(INFORMATION PROVIDED begins)
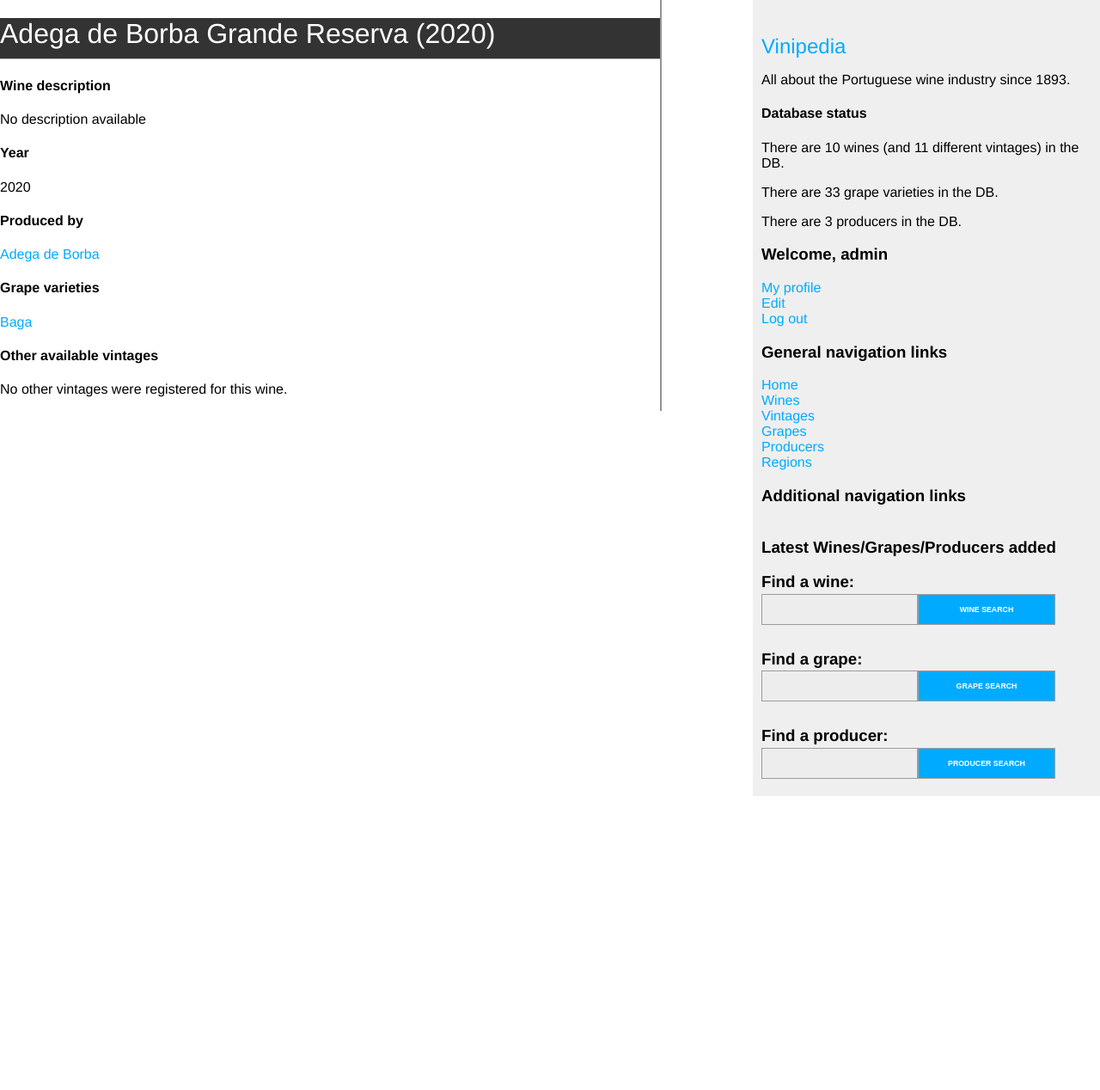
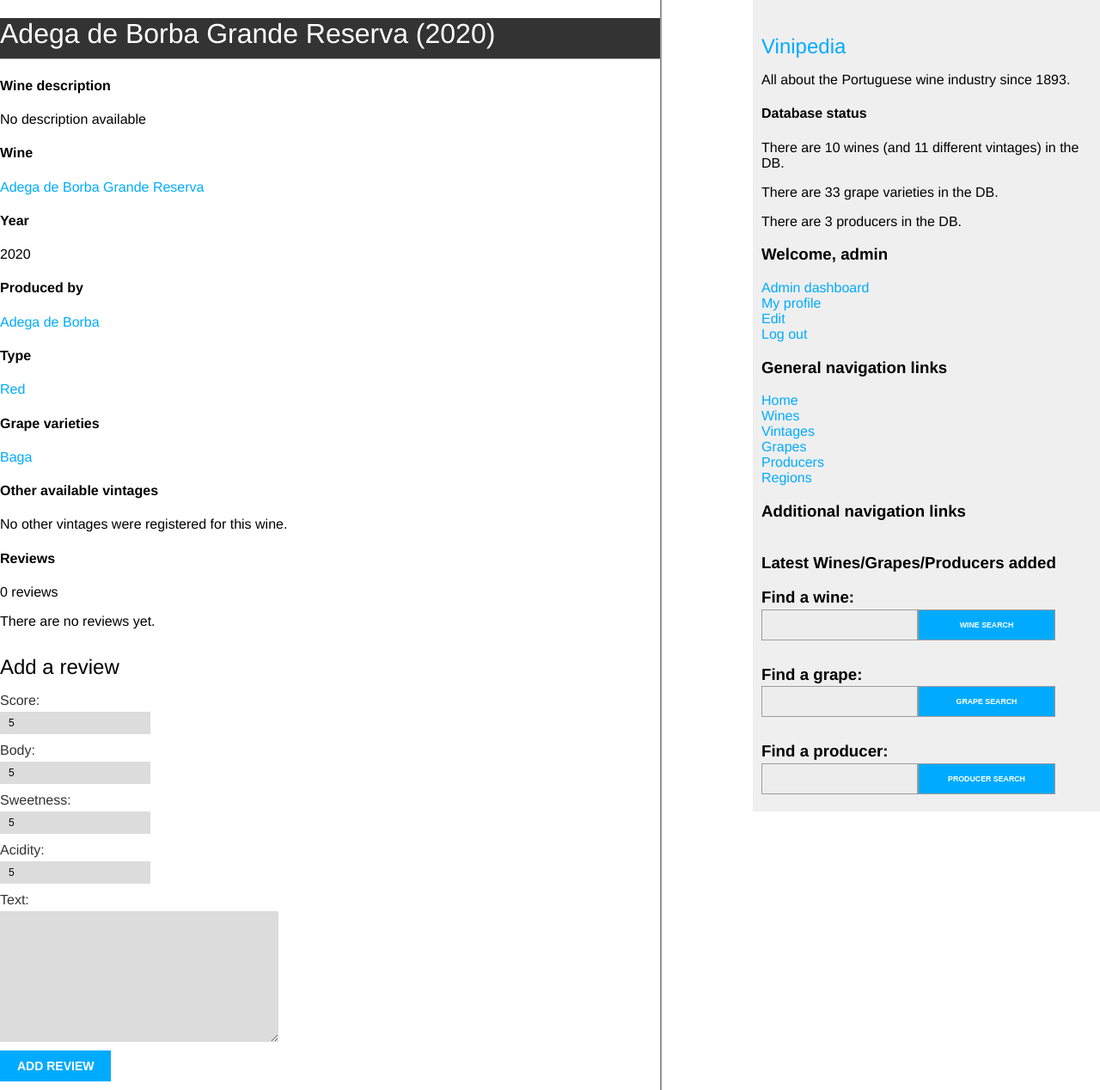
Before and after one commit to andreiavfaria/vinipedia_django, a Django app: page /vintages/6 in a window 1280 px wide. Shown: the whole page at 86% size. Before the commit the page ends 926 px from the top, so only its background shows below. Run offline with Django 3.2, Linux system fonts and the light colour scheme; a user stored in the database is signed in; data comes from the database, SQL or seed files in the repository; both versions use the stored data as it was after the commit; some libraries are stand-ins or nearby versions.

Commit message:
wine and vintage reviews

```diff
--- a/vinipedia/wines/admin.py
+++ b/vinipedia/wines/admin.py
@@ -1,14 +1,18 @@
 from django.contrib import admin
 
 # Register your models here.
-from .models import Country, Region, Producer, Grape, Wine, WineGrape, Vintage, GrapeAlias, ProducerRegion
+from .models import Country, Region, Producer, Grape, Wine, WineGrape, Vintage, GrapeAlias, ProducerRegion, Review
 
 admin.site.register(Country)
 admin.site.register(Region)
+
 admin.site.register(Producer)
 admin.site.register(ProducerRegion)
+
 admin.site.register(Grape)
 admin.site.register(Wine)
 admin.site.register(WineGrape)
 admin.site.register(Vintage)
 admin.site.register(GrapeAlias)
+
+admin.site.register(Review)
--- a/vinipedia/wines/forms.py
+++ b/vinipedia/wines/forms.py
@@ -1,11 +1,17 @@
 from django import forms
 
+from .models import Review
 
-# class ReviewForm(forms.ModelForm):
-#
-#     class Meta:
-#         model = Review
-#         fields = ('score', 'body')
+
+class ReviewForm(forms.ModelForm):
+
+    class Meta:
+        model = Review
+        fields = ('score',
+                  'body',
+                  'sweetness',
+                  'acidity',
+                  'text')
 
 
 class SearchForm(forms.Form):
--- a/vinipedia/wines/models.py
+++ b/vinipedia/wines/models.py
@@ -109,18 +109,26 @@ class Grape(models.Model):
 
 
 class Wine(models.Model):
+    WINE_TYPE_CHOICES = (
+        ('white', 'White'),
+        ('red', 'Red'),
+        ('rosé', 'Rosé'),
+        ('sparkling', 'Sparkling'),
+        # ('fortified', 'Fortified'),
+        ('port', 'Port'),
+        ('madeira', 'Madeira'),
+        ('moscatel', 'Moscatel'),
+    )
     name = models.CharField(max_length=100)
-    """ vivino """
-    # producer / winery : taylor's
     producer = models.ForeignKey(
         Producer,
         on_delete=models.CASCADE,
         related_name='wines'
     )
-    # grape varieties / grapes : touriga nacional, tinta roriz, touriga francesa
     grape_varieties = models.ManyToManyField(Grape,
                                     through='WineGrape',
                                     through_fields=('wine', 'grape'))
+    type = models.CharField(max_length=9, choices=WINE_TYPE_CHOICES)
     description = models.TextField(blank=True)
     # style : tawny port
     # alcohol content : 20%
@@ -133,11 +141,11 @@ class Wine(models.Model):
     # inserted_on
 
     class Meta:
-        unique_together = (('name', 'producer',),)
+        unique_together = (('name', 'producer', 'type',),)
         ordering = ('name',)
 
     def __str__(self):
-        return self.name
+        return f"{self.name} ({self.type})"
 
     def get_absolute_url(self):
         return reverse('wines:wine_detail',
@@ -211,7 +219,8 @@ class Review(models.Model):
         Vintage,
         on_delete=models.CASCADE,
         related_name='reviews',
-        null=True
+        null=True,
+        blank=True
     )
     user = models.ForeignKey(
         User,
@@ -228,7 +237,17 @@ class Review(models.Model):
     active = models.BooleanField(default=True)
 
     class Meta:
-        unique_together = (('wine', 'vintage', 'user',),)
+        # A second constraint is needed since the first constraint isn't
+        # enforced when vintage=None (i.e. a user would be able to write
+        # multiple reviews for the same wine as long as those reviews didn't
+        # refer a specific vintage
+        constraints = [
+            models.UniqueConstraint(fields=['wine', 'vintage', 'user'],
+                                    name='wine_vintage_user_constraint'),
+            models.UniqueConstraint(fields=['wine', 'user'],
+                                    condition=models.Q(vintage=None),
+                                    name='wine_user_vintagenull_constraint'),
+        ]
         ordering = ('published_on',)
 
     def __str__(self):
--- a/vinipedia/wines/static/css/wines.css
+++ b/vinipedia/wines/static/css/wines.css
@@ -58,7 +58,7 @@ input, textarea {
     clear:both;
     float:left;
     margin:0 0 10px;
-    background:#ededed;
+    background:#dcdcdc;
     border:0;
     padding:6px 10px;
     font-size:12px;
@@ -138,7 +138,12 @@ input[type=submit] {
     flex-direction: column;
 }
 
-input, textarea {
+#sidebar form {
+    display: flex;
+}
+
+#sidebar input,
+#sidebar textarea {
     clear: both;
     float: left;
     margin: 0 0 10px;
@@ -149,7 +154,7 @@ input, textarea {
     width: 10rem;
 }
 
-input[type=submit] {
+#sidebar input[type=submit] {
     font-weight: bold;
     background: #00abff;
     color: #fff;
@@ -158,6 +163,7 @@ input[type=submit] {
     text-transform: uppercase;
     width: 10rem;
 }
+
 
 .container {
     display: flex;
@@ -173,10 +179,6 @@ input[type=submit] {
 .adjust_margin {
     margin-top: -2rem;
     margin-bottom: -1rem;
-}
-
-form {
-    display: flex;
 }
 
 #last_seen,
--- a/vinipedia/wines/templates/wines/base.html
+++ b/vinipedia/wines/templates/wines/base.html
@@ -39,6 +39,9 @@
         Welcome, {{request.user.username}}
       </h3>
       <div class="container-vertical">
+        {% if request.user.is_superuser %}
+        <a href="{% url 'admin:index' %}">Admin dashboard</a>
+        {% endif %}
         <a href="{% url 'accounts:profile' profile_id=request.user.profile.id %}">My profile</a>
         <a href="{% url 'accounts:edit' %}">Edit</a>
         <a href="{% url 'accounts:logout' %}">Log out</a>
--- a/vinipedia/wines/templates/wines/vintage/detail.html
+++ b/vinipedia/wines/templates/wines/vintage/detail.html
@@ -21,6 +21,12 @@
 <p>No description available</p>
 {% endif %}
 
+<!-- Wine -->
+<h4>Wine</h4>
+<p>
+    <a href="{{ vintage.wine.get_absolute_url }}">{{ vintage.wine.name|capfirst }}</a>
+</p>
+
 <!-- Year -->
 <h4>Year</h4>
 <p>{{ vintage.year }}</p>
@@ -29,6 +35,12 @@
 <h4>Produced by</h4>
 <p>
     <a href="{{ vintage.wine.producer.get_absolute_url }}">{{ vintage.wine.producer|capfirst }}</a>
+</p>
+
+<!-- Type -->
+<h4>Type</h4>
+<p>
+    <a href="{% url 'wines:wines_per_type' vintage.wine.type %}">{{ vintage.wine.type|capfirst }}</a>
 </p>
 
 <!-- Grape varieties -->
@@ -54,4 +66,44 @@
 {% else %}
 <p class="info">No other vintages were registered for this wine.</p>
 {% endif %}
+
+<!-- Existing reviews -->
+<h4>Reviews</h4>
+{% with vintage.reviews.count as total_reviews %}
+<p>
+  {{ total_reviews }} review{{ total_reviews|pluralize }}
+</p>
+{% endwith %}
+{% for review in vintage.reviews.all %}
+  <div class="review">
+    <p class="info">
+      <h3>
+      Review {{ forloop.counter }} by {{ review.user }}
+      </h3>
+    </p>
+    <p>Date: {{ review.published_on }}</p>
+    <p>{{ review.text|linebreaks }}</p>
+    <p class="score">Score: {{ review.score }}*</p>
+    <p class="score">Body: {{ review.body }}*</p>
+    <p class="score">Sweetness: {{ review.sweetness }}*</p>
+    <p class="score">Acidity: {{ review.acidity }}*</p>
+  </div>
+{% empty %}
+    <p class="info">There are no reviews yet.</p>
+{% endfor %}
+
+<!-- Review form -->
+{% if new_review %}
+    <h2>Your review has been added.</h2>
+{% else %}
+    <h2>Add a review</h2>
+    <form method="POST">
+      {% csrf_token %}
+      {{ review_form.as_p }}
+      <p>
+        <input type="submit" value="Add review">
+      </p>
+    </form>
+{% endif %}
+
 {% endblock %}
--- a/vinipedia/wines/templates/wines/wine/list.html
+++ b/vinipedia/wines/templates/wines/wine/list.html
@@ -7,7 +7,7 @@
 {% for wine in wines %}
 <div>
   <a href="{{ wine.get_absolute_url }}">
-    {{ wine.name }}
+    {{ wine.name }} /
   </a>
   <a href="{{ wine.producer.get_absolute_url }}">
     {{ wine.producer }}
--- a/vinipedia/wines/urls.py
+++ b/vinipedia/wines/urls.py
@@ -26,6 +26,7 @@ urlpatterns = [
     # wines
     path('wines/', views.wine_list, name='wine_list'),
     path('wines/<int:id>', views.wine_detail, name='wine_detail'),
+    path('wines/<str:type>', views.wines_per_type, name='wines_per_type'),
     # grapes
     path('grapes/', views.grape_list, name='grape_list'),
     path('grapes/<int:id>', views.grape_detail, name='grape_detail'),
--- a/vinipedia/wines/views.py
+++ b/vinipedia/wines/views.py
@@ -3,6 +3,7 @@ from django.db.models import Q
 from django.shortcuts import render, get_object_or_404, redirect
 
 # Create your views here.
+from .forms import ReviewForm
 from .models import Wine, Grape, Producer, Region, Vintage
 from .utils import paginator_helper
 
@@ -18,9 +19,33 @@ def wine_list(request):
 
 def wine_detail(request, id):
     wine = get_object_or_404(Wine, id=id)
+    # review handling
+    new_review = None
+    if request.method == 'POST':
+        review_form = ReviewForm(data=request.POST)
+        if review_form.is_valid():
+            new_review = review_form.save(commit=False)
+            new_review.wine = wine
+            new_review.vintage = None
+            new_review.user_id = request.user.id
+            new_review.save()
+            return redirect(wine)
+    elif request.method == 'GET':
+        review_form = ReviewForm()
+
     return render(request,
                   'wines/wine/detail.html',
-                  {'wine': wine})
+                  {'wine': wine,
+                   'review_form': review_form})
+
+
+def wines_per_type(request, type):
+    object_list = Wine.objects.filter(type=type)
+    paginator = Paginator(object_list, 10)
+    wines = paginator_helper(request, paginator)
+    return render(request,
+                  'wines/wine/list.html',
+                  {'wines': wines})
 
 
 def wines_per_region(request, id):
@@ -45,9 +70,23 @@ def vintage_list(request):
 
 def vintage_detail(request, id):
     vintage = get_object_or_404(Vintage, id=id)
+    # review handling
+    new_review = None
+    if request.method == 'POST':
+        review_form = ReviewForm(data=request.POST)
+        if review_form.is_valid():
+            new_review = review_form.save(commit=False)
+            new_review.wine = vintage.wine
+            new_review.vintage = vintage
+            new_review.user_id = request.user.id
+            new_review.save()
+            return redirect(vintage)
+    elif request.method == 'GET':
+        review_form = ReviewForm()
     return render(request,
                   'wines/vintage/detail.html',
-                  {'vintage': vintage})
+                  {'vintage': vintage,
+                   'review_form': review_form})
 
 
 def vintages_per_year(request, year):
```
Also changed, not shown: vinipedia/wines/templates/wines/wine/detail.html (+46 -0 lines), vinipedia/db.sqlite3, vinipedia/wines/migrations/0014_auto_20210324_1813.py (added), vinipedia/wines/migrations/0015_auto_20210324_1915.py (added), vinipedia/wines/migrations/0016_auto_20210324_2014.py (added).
(INFORMATION PROVIDED ends)
WHAT YOU WILL DO:
Go through the data above and return each line containing the string "redirect".

EXERCISE RESPONSE:
 from django.shortcuts import render, get_object_or_404, redirect
+            return redirect(wine)
+            return redirect(vintage)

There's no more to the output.